▶ [Task requirements] Take from the material every line containing the string "frontera" and copy it.

▶ [Data extracts]

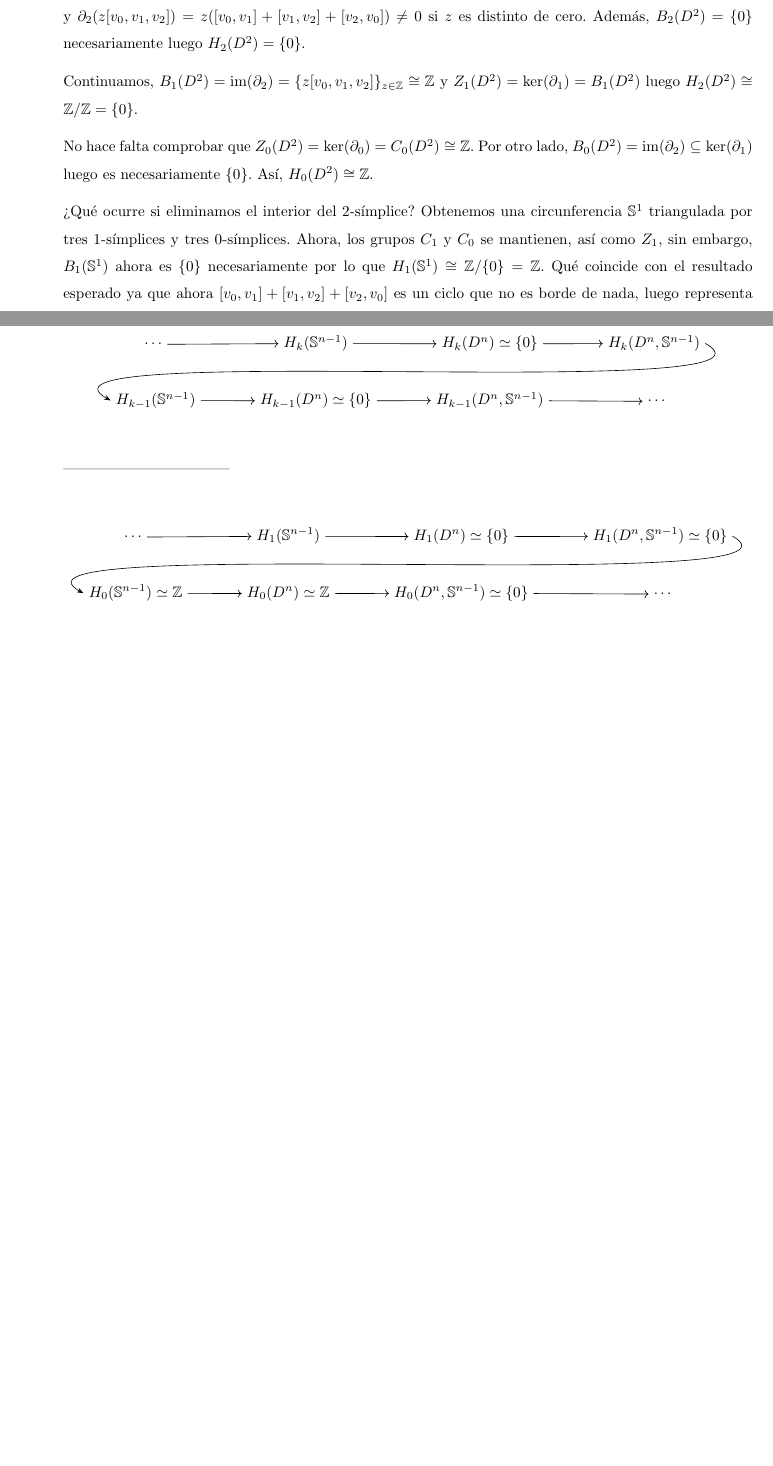
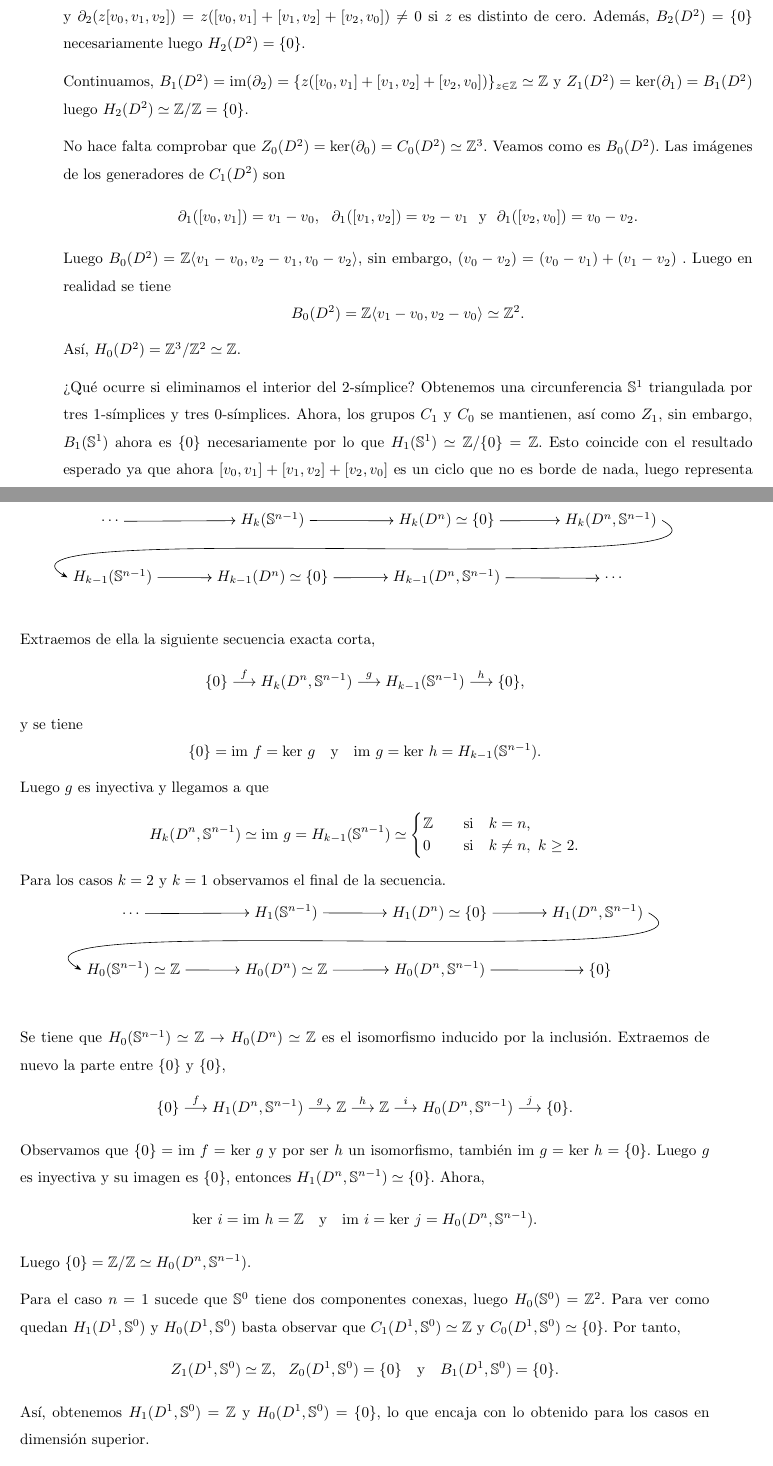
Before and after one commit to qdiazblanco/introduction-to-morse-theory, a LaTeX thesis (memoria_libro/main.tex, which reads memoria_libro/capitulo3/secciones_cap3/hom_rel-betti.tex, memoria_libro/capitulo3/secciones_cap3/homologia_simplicial.tex): two parts of pages 39 and 43 of 51 before the commit and two parts of pages 39 and 44 of 53 after it, joined at a grey line, cut so that both start at the same text, the shorter picture padded with empty space. Compiled offline with pdfLaTeX.

Commit message:
ejemplo homologia relativa del disco y su frontera + arreglar ejemplo del disco en homologia simplicial

```diff
--- a/memoria_libro/capitulo3/secciones_cap3/hom_rel-betti.tex
+++ b/memoria_libro/capitulo3/secciones_cap3/hom_rel-betti.tex
@@ -69,9 +70,23 @@ Sean el $n$-disco $D^n$ y su frontera $\mathbb{S}^{n-1}$, computemos los grupos
   (botstart.west);
 \end{tikzpicture}
 
----------------------------------
-
-
+Extraemos de ella la siguiente secuencia exacta corta,
+\begin{align*}
+    \{0\}\overset{f}{\longrightarrow} H_k(D^n,\mathbb{S}^{n-1}) \overset{g}{\longrightarrow} H_{k-1}(\mathbb{S}^{n-1}) \overset{h}{\longrightarrow} \{0\},
+\end{align*}
+y se tiene
+\begin{equation*}
+    \{0\} = \text{im }f = \text{ker }g ~~\text{ y }~~ \text{im }g = \text{ker }h = H_{k-1}(\mathbb{S}^{n-1}).
+\end{equation*}
+Luego $g$ es inyectiva y llegamos a que
+\begin{equation*}
+    H_k(D^n,\mathbb{S}^{n-1}) \simeq \text{im }g = H_{k-1}(\mathbb{S}^{n-1}) \simeq
+    \begin{cases}
+        \mathbb{Z} &~~\text{ si }~~ k=n,\\
+        0 &~~\text{ si }~~k\neq n, ~k\ge 2.
+    \end{cases}
+\end{equation*}
+Para los casos $k=2$ y $k=1$ observamos el final de la secuencia.
 \[
 \begin{tikzcd}[
   column sep=large,
@@ -82,11 +97,11 @@ Sean el $n$-disco $D^n$ y su frontera $\mathbb{S}^{n-1}$, computemos los grupos
 \cdots ~ \arrow[r] &
  ~ H_1(\mathbb{S}^{n-1})~  \arrow[r] &
 ~ H_1(D^n)\simeq \{0\} ~ \arrow[r] &
-|[alias=topend]| ~H_1(D^n,\mathbb{S}^{n-1})\simeq \{0\}~ \\
+|[alias=topend]| ~H_1(D^n,\mathbb{S}^{n-1})~ \\
 |[alias=botstart]| ~H_{0}(\mathbb{S}^{n-1})\simeq \mathbb{Z}~ \arrow[r] &
 ~H_{0}(D^n)\simeq \mathbb{Z}~ \arrow[r] &
-~H_{0}(D^n,\mathbb{S}^{n-1})\simeq \{0\}~ \arrow[r] &
-~\cdots
+~H_{0}(D^n,\mathbb{S}^{n-1})~ \arrow[r] &
+~\{0\}
 \end{tikzcd}
 \]
 
@@ -97,8 +112,21 @@ Sean el $n$-disco $D^n$ y su frontera $\mathbb{S}^{n-1}$, computemos los grupos
   (botstart.west);
 \end{tikzpicture}
 
+Se tiene que $H_{0}(\mathbb{S}^{n-1})\simeq \mathbb{Z}\to H_{0}(D^n)\simeq \mathbb{Z}$ es el isomorfismo inducido por la inclusión. Extraemos de nuevo la parte entre $\{0\}$ y $\{0\}$,
+\begin{align*}
+    \{0\}\overset{f}{\longrightarrow} H_1(D^n,\mathbb{S}^{n-1}) \overset{g}{\longrightarrow} \mathbb{Z} \overset{h}{\longrightarrow} \mathbb{Z} \overset{i}{\longrightarrow} H_0(D^n,\mathbb{S}^{n-1}) \overset{j}{\longrightarrow} \{0\}.
+\end{align*}
+Observamos que $\{0\} = \text{im }f = \text{ker }g$ y por ser $h$ un isomorfismo, también $\text{im }g = \text{ker }h = \{0\}$. Luego $g$ es inyectiva y su imagen es $\{0\}$, entonces $H_1(D^n,\mathbb{S}^{n-1})\simeq\{0\}$. Ahora,
+\begin{equation*}
+    \text{ker }i = \text{im }h = \mathbb{Z} ~~\text{ y }~~ \text{im }i = \text{ker }j = H_0(D^n,\mathbb{S}^{n-1}).
+\end{equation*}
+Luego $\{0\}=\mathbb{Z}/\mathbb{Z}\simeq H_0(D^n,\mathbb{S}^{n-1})$.
 
-
+Para el caso $n=1$ sucede que $\mathbb{S}^0$ tiene dos componentes conexas, luego $H_0(\mathbb{S}^0)=\mathbb{Z}^2$. Para ver como quedan $H_1(D^1,\mathbb{S}^{0})$ y $H_0(D^1,\mathbb{S}^{0})$ basta observar que $C_1(D^1,\mathbb{S}^0)\simeq \mathbb{Z}$ y $C_0(D^1,\mathbb{S}^0)\simeq \{0\}$. Por tanto,
+\begin{equation*}
+    Z_1(D^1,\mathbb{S}^0)\simeq \mathbb{Z}, ~~Z_0(D^1,\mathbb{S}^0)=\{0\} ~~\text{ y }~~ B_1(D^1,\mathbb{S}^0)=\{0\}.
+\end{equation*}
+Así, obtenemos $H_1(D^1,\mathbb{S}^{0})=\mathbb{Z}$ y $H_0(D^1,\mathbb{S}^{0})=\{0\}$, lo que encaja con lo obtenido para los casos en dimensión superior.
 
 \end{example}
 
--- a/memoria_libro/capitulo3/secciones_cap3/homologia_simplicial.tex
+++ b/memoria_libro/capitulo3/secciones_cap3/homologia_simplicial.tex
@@ -251,11 +251,19 @@ Terminemos el ejemplo sencillo del disco, proporcionaremos más ejemplos para el
 
 Ahora, $Z_2(D^2)= \text{ker}(\partial_2)=\{0\}$ ya que los elementos de $C_2(D^2)$ son de la forma $z([v_0,v_1,v_2])$ con $z$ entero y $\partial_2(z[v_0,v_1,v_2]) = z([v_0,v_1]+[v_1,v_2]+[v_2,v_0]) \neq 0$ si $z$ es distinto de cero. Además, $B_2(D^2) =\{0\}$ necesariamente luego $H_2(D^2)=\{0\}$.
 
-Continuamos, $B_1(D^2)=\text{im}(\partial_2)=\{z[v_0,v_1,v_2]\}_{z\in\mathbb{Z}}\cong \mathbb{Z}$ y $Z_1(D^2)= \text{ker}(\partial_1)=B_1(D^2)$ luego $H_2(D^2)\cong \mathbb{Z}/\mathbb{Z} = \{0\}$.
+Continuamos, $B_1(D^2)=\text{im}(\partial_2)=\{z([v_0,v_1]+[v_1,v_2]+[v_2,v_0])\}_{z\in\mathbb{Z}}\simeq \mathbb{Z}$ y $Z_1(D^2)= \text{ker}(\partial_1)=B_1(D^2)$ luego $H_2(D^2)\simeq \mathbb{Z}/\mathbb{Z} = \{0\}$.
 
-No hace falta comprobar que $Z_0(D^2)=\text{ker}(\partial_0)=C_0(D^2)\cong \mathbb{Z}$. Por otro lado, $B_0(D^2)=\text{im}(\partial_2)\subseteq \text{ker}(\partial_1)$ luego es necesariamente $\{0\}$. Así, $H_0(D^2)\cong \mathbb{Z}$.
+No hace falta comprobar que $Z_0(D^2)=\text{ker}(\partial_0)=C_0(D^2)\simeq \mathbb{Z}^3$. Veamos como es $B_0(D^2)$. Las imágenes de los generadores de $C_1(D^2)$ son
+\begin{equation*}
+    \partial_1([v_0,v_1]) = v_1 - v_0,~~ \partial_1([v_1,v_2]) = v_2 - v_1~\text{ y }~ \partial_1([v_2,v_0]) = v_0 - v_2.
+\end{equation*}
+Luego $B_0(D^2)=\mathbb{Z}\langle v_1 - v_0, v_2 - v_1, v_0 - v_2 \rangle$, sin embargo, $(v_0 - v_2) = (v_0 - v_1) + (v_1 - v_2)$ . Luego en realidad se tiene
+\begin{equation*}
+    B_0(D^2)=\mathbb{Z}\langle v_1 - v_0, v_2 - v_0 \rangle \simeq \mathbb{Z}^2.
+\end{equation*}
+Así, $H_0(D^2)=\mathbb{Z}^3/\mathbb{Z}^2\simeq \mathbb{Z}$.
 
-¿Qué ocurre si eliminamos el interior del $2$-símplice? Obtenemos una circunferencia $\mathbb{S}^1$ triangulada por tres $1$-símplices y tres $0$-símplices. Ahora, los grupos $C_1$ y $C_0$ se mantienen, así como $Z_1$, sin embargo, $B_1(\mathbb{S}^1)$ ahora es $\{0\}$ necesariamente por lo que $H_1(\mathbb{S}^1)\cong\mathbb{Z}/\{0\} = \mathbb{Z}$. Qué coincide con el resultado esperado ya que ahora $[v_0,v_1]+[v_1,v_2]+[v_2,v_0]$ es un ciclo que no es borde de nada, luego representa una clase no trivial del grupo de homología.
+¿Qué ocurre si eliminamos el interior del $2$-símplice? Obtenemos una circunferencia $\mathbb{S}^1$ triangulada por tres $1$-símplices y tres $0$-símplices. Ahora, los grupos $C_1$ y $C_0$ se mantienen, así como $Z_1$, sin embargo, $B_1(\mathbb{S}^1)$ ahora es $\{0\}$ necesariamente por lo que $H_1(\mathbb{S}^1)\simeq\mathbb{Z}/\{0\} = \mathbb{Z}$. Esto coincide con el resultado esperado ya que ahora $[v_0,v_1]+[v_1,v_2]+[v_2,v_0]$ es un ciclo que no es borde de nada, luego representa una clase no trivial del grupo de homología.
 
 \bigskip
 
```
Also changed, not shown: memoria_libro/main.pdf, memoria_libro/capitulo3/secciones_cap3/hom_rel-betti.tex (13 more changed lines), memoria_libro/capitulo3/secciones_cap3/homologia_simplicial.tex (2 more changed lines), 3 other files.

▶ [Solved exercise]
ejemplo homologia relativa del disco y su frontera + arreglar ejemplo del disco en homologia simplicial
@@ -69,9 +70,23 @@ Sean el $n$-disco $D^n$ y su frontera $\mathbb{S}^{n-1}$, computemos los grupos
@@ -82,11 +97,11 @@ Sean el $n$-disco $D^n$ y su frontera $\mathbb{S}^{n-1}$, computemos los grupos
@@ -97,8 +112,21 @@ Sean el $n$-disco $D^n$ y su frontera $\mathbb{S}^{n-1}$, computemos los grupos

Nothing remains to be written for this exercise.